Financial Considerations for the Kitchen Remodel Budget
There are several factors that homeowners should be considering when determining their budget. One of those relates to how long you intend to own or be living in this particular home.
The majority of Americans will move out of their home in less than 10 years after they have purchased it, according to statistics kept by realtors. Many of these homeowners will remodel their kitchen during that time as well. Where you are in the buy-sell cycle of your home can make a big difference on how much you will be willing to invest into your kitchen. Your kitchen remodel budget strategy will be different if you are remodeling with the intent to put your home on the market within the next year than the person who has just purchased a home and is remodeling the kitchen to meet their own needs and lifestyle. In either case, you should be looking to realize a return on your remodel investment at the time you sell the home.
How you plan to finance the remodel will also be a factor in setting your budget. Do you have a set amount of cash available for the remodel or will you be borrowing funds? If you are borrowing funds through a home equity loan or refinancing your home, how much can you afford for a monthly payment, and what does that translate into for available funds?
Create a list of the major components to your kitchen remodel in order of priority. Your list might look something like this:
- Demo and install labor

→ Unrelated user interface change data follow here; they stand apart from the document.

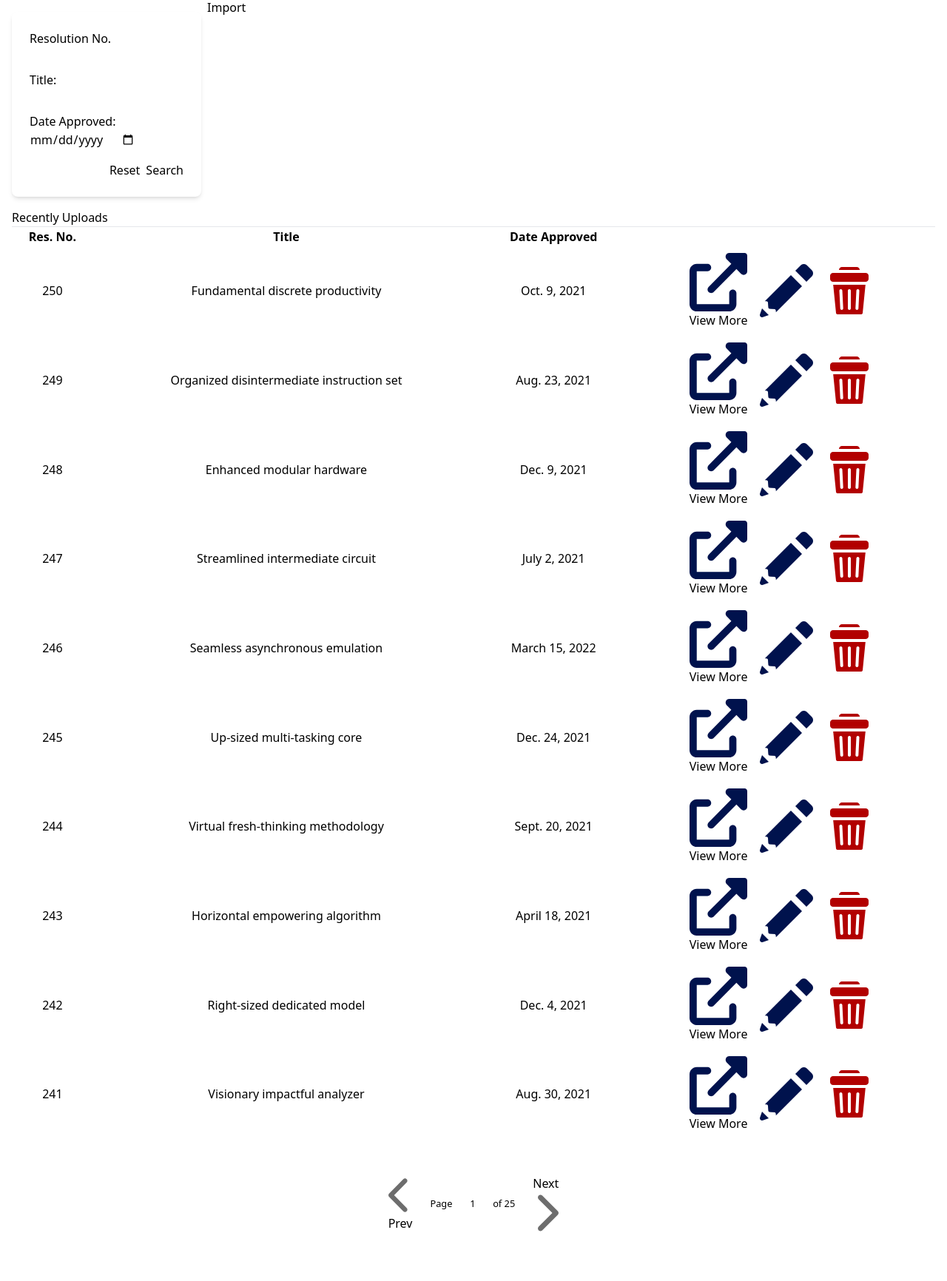
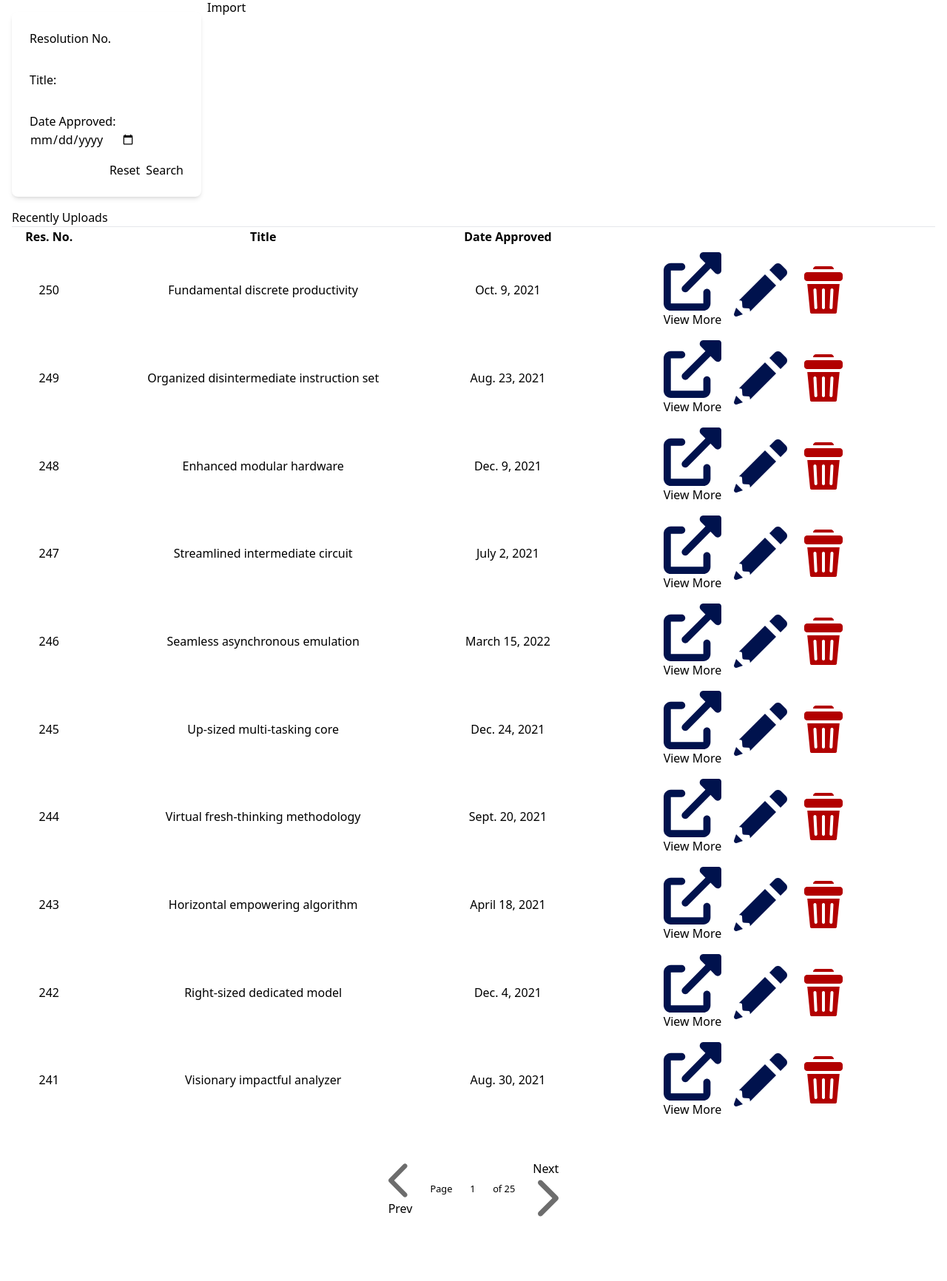
Before and after one commit to christiankyle-ching/board_resolution_is, a Django app: page / in a window 1280 px wide. Shown: the part 1413-3145 px from the top of the page at 74% size. After the commit the page ends 3058 px from the top, so only its background shows below. Run offline with Django 4.2, Linux system fonts and the light colour scheme; the visitor is signed in with stand-in values (Sample User, id 1); data comes from the database, SQL or seed files in the repository; some libraries are stand-ins or nearby versions.

Commit message:
fix: table layout

```diff
--- a/resolutions/templates/resolutions/index.html
+++ b/resolutions/templates/resolutions/index.html
@@ -48,9 +48,9 @@
     <thead>
         <tr>
             <th>Res. No.</th>
-            <th>Title</th>
+            <th class="">Title</th>
             <th class="hidden md:table-cell">Date Approved</th>
-            <th>
+            <th class="max-w-full whitespace-nowrap">
                 <!-- Operations -->
             </th>
         </tr>
@@ -59,10 +59,9 @@
         {% for res in resolutions %}
         <tr>
             <td>{{ res.number }}</td>
-            <td>{{ res.title }}</td>
+            <td class="">{{ res.title }}</td>
             <td class="hidden md:table-cell">{{ res.certificate.date_approved }}</td>
-            <td>
-                <div class="flex items-center justify-center py-2 gap-2">
+            <td class="flex items-center justify-center py-2 gap-2 flex-wrap lg:min-w-[20rem]">
                 <a href="{% url 'resolutions:cert_detail' res.certificate.pk %}" class="button">
                     <img src="{% static 'resolutions/img/open.svg' %}" alt="" class="icon-sm">
                     <span>View More</span>
@@ -77,7 +76,6 @@
                 <a href="{% url 'resolutions:res_delete' res.pk %}" class="button-danger">
                     <img src="{% static 'users/img/trash.png' %}" alt="Edit" class="icon-sm">
                 </a>
-                </div>
             </td>
         </tr>
         {% endfor %}
--- a/theme/static_src/src/styles.css
+++ b/theme/static_src/src/styles.css
@@ -155,6 +155,7 @@ for button elements and .button classed elements
   @apply text-black hover:ring-primary hover:ring-2;
   @apply no-underline !important;
   @apply bg-white;
+  @apply min-w-fit;
   @apply transition-colors transition-shadow;
 }
 
```
Lines whose indentation alone changed are shown as unchanged.
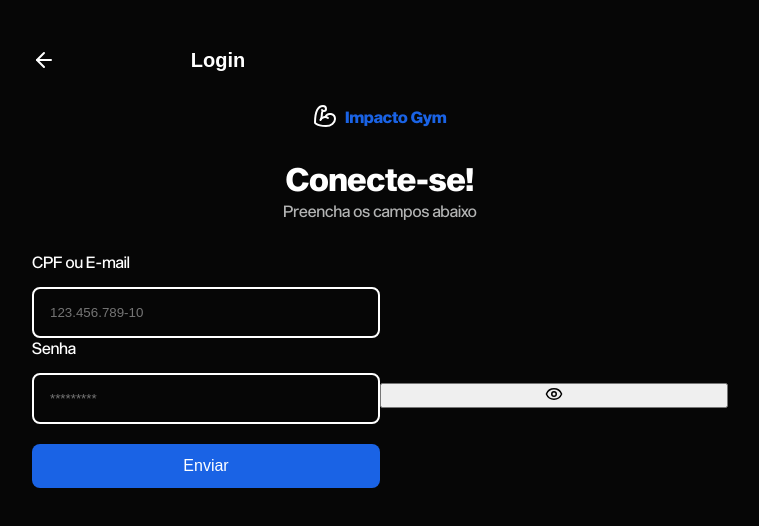
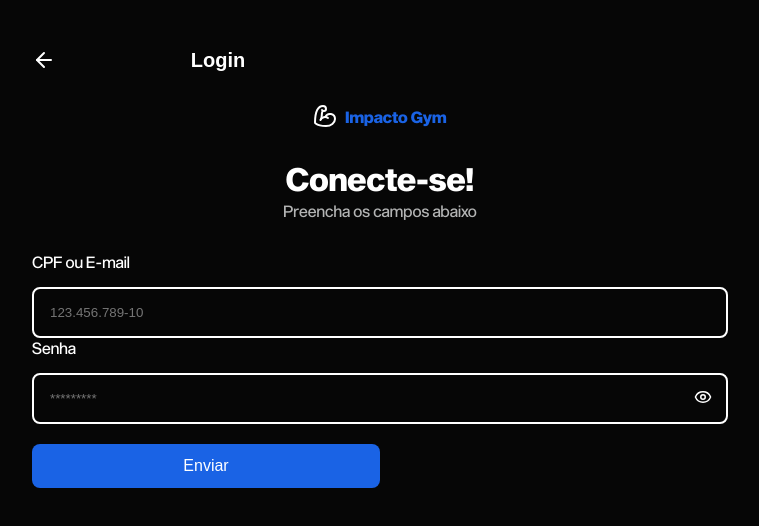
Before and after one commit to PI-CCOMP/impacto-gym, a React (Vite) app: page /login in a window 1280 px wide. Shown: the top 526 px of the page, without its empty margins (260-1019 px from the left). Built offline with nearby package versions, Linux system fonts and the light colour scheme.

Commit message:
add view password and error style

```diff
--- a/src/components/Input/styles.module.css
+++ b/src/components/Input/styles.module.css
@@ -8,14 +8,25 @@
   color: var(--title);
 }
 
+.inputWrapper {
+  position: relative;
+  display: flex;
+  align-items: center;
+  justify-content: center;
+  width: 100%;
+}
+
 .input {
+  width: 100%;
   background-color: transparent;
   color: var(--text-default);
   outline: none;
   border: var(--size-xxs) solid var(--title);
   border-radius: var(--size-sm);
   padding: var(--size-md);
+  padding-right: 4rem;
   min-height: 4.4rem;
+  text-overflow: ellipsis;
   transition: border-color 0.3s ease-in-out;
 }
 
@@ -23,6 +34,23 @@
   border-color: var(--secondary);
 }
 
-.input:invalid {
-  border-color: var(--error);
+.inputError {
+  border-color: var(--error) !important;
 }
+
+.eyeButton {
+  position: absolute;
+  width: fit-content;
+  right: var(--size-md);
+  background: none;
+  border: none;
+  cursor: pointer;
+  color: var(--title);
+  align-items: center;
+}
+
+.errorMessage {
+  color: var(--error);
+  font-size: 1.2rem;
+  display: block;
+}
```
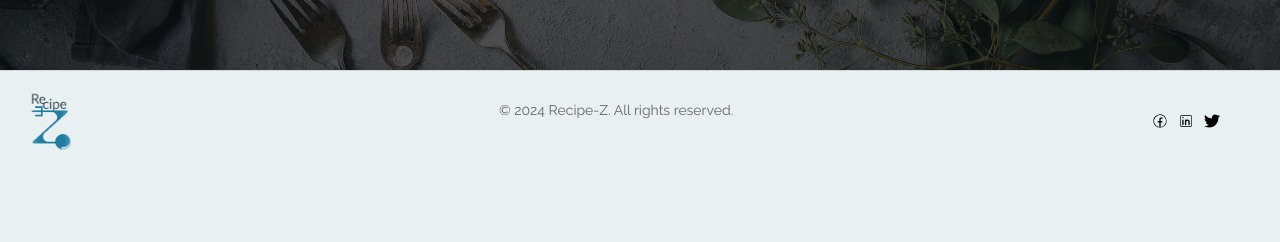
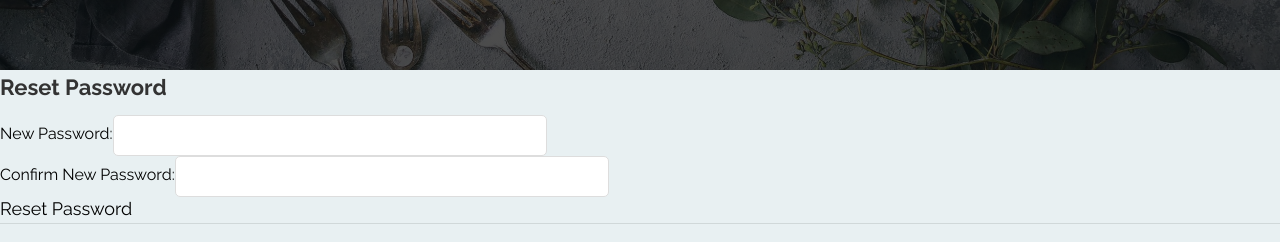
Before and after one commit to mortus999/Food-Recipe-App, a React (Create React App) app: page /reset-password/1/1 in a window 1280 px wide. Shown: the part 710-952 px from the top of the page. Before the commit the page ends 880 px from the top, so only its background shows below. Built offline with nearby package versions, Linux system fonts and the light colour scheme; no server answers.

Commit message:
User register branch

```diff
--- a/public/index.html
+++ b/public/index.html
@@ -25,6 +25,8 @@
       Learn how to configure a non-root public URL by running `npm run build`.
     -->
     <title>React App</title>
+    <!-- CSRF Token Meta Tag -->
+    <meta name="csrf-token" content="{% csrf_token %}">
   </head>
   <body>
     <noscript>You need to enable JavaScript to run this app.</noscript>
--- a/src/App.js
+++ b/src/App.js
@@ -8,6 +8,7 @@ import Header from "./components/Header/Header";
 import Sidebar from "./components/Sidebar/Sidebar";
 import Footer from "./components/Footer/Footer";
 import RandomMeals from './components/RandomMeals/RandomMeals';
+import ResetPassword from './components/ResetPassword/ResetPassword'; // Import the ResetPassword component
 import { useAuth, AuthProvider } from './context/AuthContext';
 
 function App() {
@@ -21,6 +22,7 @@ function App() {
         <Route path="/" element={<Home />} />
         <Route path="/meal/:id" element={<MealDetails />} />
         <Route path="/meal/category/:name" element={<Category />} />
+        <Route path="/reset-password/:uidb64/:token/" element={<ResetPassword />} /> {/* Updated route */}
         <Route path="*" element={<Error />} />
       </Routes>
       {isAuthenticated && <RandomMeals />} {/* Show RandomMeals only for logged-in users */}
--- a/src/components/LoginModal/LoginModal.js
+++ b/src/components/LoginModal/LoginModal.js
@@ -5,8 +5,15 @@ const LoginModal = ({ isOpen, onClose }) => {
   const [email, setEmail] = useState('');
   const [password, setPassword] = useState('');
   const [error, setError] = useState(null);
+  const [message, setMessage] = useState('');
 
   if (!isOpen) return null;
+
+  const getCsrfToken = () => {
+    // Ensure the CSRF token is available
+    const tokenElement = document.querySelector('[name=csrfmiddlewaretoken]');
+    return tokenElement ? tokenElement.value : '';
+  };
 
   const handleSubmit = async (e) => {
     e.preventDefault();
@@ -16,19 +23,22 @@ const LoginModal = ({ isOpen, onClose }) => {
         method: 'POST',
         headers: {
           'Content-Type': 'application/json',
+          'X-CSRFToken': getCsrfToken(), // Include CSRF token
         },
         body: JSON.stringify({ email, password }),
-        credentials: 'include',  // Important for session-based auth
+        credentials: 'include',  // Include cookies in the request
       });
 
       if (response.ok) {
-        const data = await response.json();
-        console.log('Login successful:', data);
-        onClose();
-        // Redirect or update state to reflect user login
+        setMessage('Login successful! Welcome back.');
+        setError(null);
+        setTimeout(() => {
+          onClose(); // Close modal and redirect or update state as needed
+        }, 1000);
       } else {
         const errorData = await response.json();
-        setError(errorData.detail || 'Login failed');
+        setError(errorData.error || 'Login failed');
+        setMessage('Login failed');
       }
     } catch (err) {
       console.error('Error during login:', err);
@@ -46,6 +56,7 @@ const LoginModal = ({ isOpen, onClose }) => {
         <button className="close-btn" onClick={onClose}>&times;</button>
         <h2>Welcome back to <span className="highlight">Recipe-Z!</span></h2>
         <p>Sign in to access your saved recipes, explore new culinary ideas, and enjoy a personalized cooking experience.</p>
+        {message && <p className="message">{message}</p>}
         {error && <p className="error-message">{error}</p>}
         <form onSubmit={handleSubmit}>
           <div className="input-group">
@@ -56,7 +67,6 @@ const LoginModal = ({ isOpen, onClose }) => {
               onChange={(e) => setEmail(e.target.value)}
               required
             />
-            <span className="icon">&#9993;</span>
           </div>
           <div className="input-group">
             <input
@@ -66,7 +76,6 @@ const LoginModal = ({ isOpen, onClose }) => {
               onChange={(e) => setPassword(e.target.value)}
               required
             />
-            <span className="icon">&#128274;</span>
           </div>
           <button type="submit" className="signin-btn">Sign in</button>
           <div className="or-divider">Or</div>
--- /dev/null
+++ b/src/components/ResetPassword/ResetPassword.js
@@ -0,0 +1,78 @@
+import React, { useState } from 'react';
+import { useParams, useNavigate } from 'react-router-dom';
+
+const ResetPassword = () => {
+  const { uidb64, token } = useParams();
+  const navigate = useNavigate();
+  const [password, setPassword] = useState('');
+  const [confirmPassword, setConfirmPassword] = useState('');
+  const [error, setError] = useState(null);
+  const [success, setSuccess] = useState(false);
+
+  const handleSubmit = async (e) => {
+    e.preventDefault();
+
+    if (password !== confirmPassword) {
+      setError('Passwords do not match');
+      return;
+    }
+
+    try {
+      const response = await fetch(`http://127.0.0.1:8000/api/password-reset/confirm/${uidb64}/${token}/`, {
+        method: 'POST',
+        headers: {
+          'Content-Type': 'application/json',
+        },
+        body: JSON.stringify({ password }),
+      });
+
+      if (response.ok) {
+        setSuccess(true);
+        setTimeout(() => {
+          navigate('/login'); // Redirect to login page after successful reset
+        }, 3000);
+      } else {
+        const errorData = await response.json();
+        setError(errorData.message || 'Reset password failed.');
+      }
+    } catch (err) {
+      setError('An unexpected error occurred. Please try again.');
+    }
+  };
+
+  if (success) {
+    return <p>Password reset successful. Redirecting to login...</p>;
+  }
+
+  return (
+    <div>
+      <h2>Reset Password</h2>
+      {error && <p className="error">{error}</p>}
+      <form onSubmit={handleSubmit}>
+        <div>
+          <label htmlFor="password">New Password:</label>
+          <input
+            type="password"
+            id="password"
+            value={password}
+            onChange={(e) => setPassword(e.target.value)}
+            required
+          />
+        </div>
+        <div>
+          <label htmlFor="confirmPassword">Confirm New Password:</label>
+          <input
+            type="password"
+            id="confirmPassword"
+            value={confirmPassword}
+            onChange={(e) => setConfirmPassword(e.target.value)}
+            required
+          />
+        </div>
+        <button type="submit">Reset Password</button>
+      </form>
+    </div>
+  );
+};
+
+export default ResetPassword;
--- a/src/components/SignInModal/SignInModal.js
+++ b/src/components/SignInModal/SignInModal.js
@@ -1,7 +1,6 @@
 import React, { useState } from 'react';
 import './SignInModal.scss';
-import LoginModal from '../LoginModal/LoginModal'; // Import the LoginModal component
-import { useAuth } from '../../context/AuthContext'; // Import useAuth for auth context
+import LoginModal from '../LoginModal/LoginModal';
 
 const SignInModal = ({ isOpen, onClose }) => {
   const [isLoginOpen, setLoginOpen] = useState(false);
@@ -11,45 +10,54 @@ const SignInModal = ({ isOpen, onClose }) => {
     password: '',
     confirmPassword: ''
   });
-  const { signUp, error } = useAuth(); // Use AuthContext to handle signup
+  const [error, setError] = useState(null);
 
-  // Update form data based on input
   const handleChange = (e) => {
     const { name, value } = e.target;
     setFormData({ ...formData, [name]: value });
   };
 
-  // Handle sign up form submission
-  const handleSignUp = (e) => {
+  const handleSignUp = async (e) => {
     e.preventDefault();
     const { name, email, password, confirmPassword } = formData;
 
-    // Basic validation (e.g., password match)
     if (password !== confirmPassword) {
-      alert("Passwords do not match.");
+      setError("Passwords do not match.");
       return;
     }
 
-    // Call the signup function from AuthContext
-    signUp(name, email, password).then(() => {
-      onClose(); // Close modal on successful signup
-    }).catch(err => {
+    try {
+      const response = await fetch('http://127.0.0.1:8000/api/register/', {
+        method: 'POST',
+        headers: {
+          'Content-Type': 'application/json',
+        },
+        body: JSON.stringify({ name, email, password }),
+      });
+
+      if (response.ok) {
+        const data = await response.json();
+        alert(data.message);
+        onClose();  // Close modal on successful signup
+      } else {
+        const errorData = await response.json();
+        setError(errorData.message || 'Registration failed.');
+      }
+    } catch (err) {
       console.error("Sign up failed:", err);
-    });
+      setError("An unexpected error occurred. Please try again.");
+    }
   };
 
-  // Open login modal and close sign up modal
   const handleLoginClick = () => {
-    setLoginOpen(true); // Open the login modal
-    onClose(); // Close the sign-in modal
+    setLoginOpen(true);
+    onClose();
   };
 
-  // Close login modal
   const handleLoginClose = () => {
-    setLoginOpen(false); // Close the login modal
+    setLoginOpen(false);
   };
 
-  // Return null if both modals are closed
   if (!isOpen && !isLoginOpen) return null;
 
   return (
@@ -60,7 +68,7 @@ const SignInModal = ({ isOpen, onClose }) => {
             <button className="close-btn" onClick={onClose}>&times;</button>
             <h2>Join <span className="highlight">Recipe-Z</span> Today!</h2>
             <p>Discover, save, and share your favorite recipes with our powerful search and filtering tools. Sign up now and start exploring a world of culinary inspiration!</p>
-            {error && <p className="error-message">{error}</p>} {/* Display error message if any */}
+            {error && <p className="error-message">{error}</p>}
             <form onSubmit={handleSignUp}>
               <div className="input-group">
                 <input
```
Also changed, not shown: 1 other file (tests, documents, lock files or other folders).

- Light Fixtures
A general rule of thumb for full kitchen remodels is to expect approximately 65% of your budget to go towards cabinets and countertops. A large portion of your remaining kitchen remodel budget will be needed for the demolition and installation labor, which will also include your electrician and plumber. Flooring, appliances and light fixtures will make up the rest of your budget. Remodel budgets should always include some room for unforeseen costs, which may be uncovered in the process of tearing out the existing kitchen. If no surprises develop, that budget cushion then becomes available for upgrades or décor extras that weren’t originally in the budget.
An important factor in keeping within a kitchen remodel budget that many homeowners don’t fully account for is the ability for the remodel to remain on schedule and be completed within the agreed upon timeframe. Since each stage of the project depends on the timely completion of the previous stage, delays during the initial phases of the project cannot also be compensated for later on. Changes to layout or material choices after the project has begun can often create delays and associated cost overruns. Homeowners need to recognize their role in keeping a project on time and in budget by taking the time to finalize their selections prior to the project start date or by deadlines provided by their contractor.
The Inconvenience Factor
There is a personal budgeting item that homeowners also often overlook with a kitchen remodel, that is the inconvenience factor created by having your kitchen torn apart for a stretch of time. The kitchen is such a central element to home life that having it nonfunctional for several days or weeks in a row is bound to have an impact on, not only meals, but food preparation and storage as well. Eating out, ordering take-out or, at the very least, simplifying your meal preparation is bound to affect your dining budget as well.
Bringing It All Together
Hopefully, this article has given you some idea of the various factors that need to be taken into consideration when creating your basic kitchen remodel budget. It is best to settle upon a budget range for the remodel, with the bottom number being what you would ideally like the costs to be and the top number being the very most you would be willing and able to spend. Once you have that budgetary range established, it is time to work with your designer and contractor to detail out the line items in your budget and determine what your priorities are. We’ll discuss that process in our next post.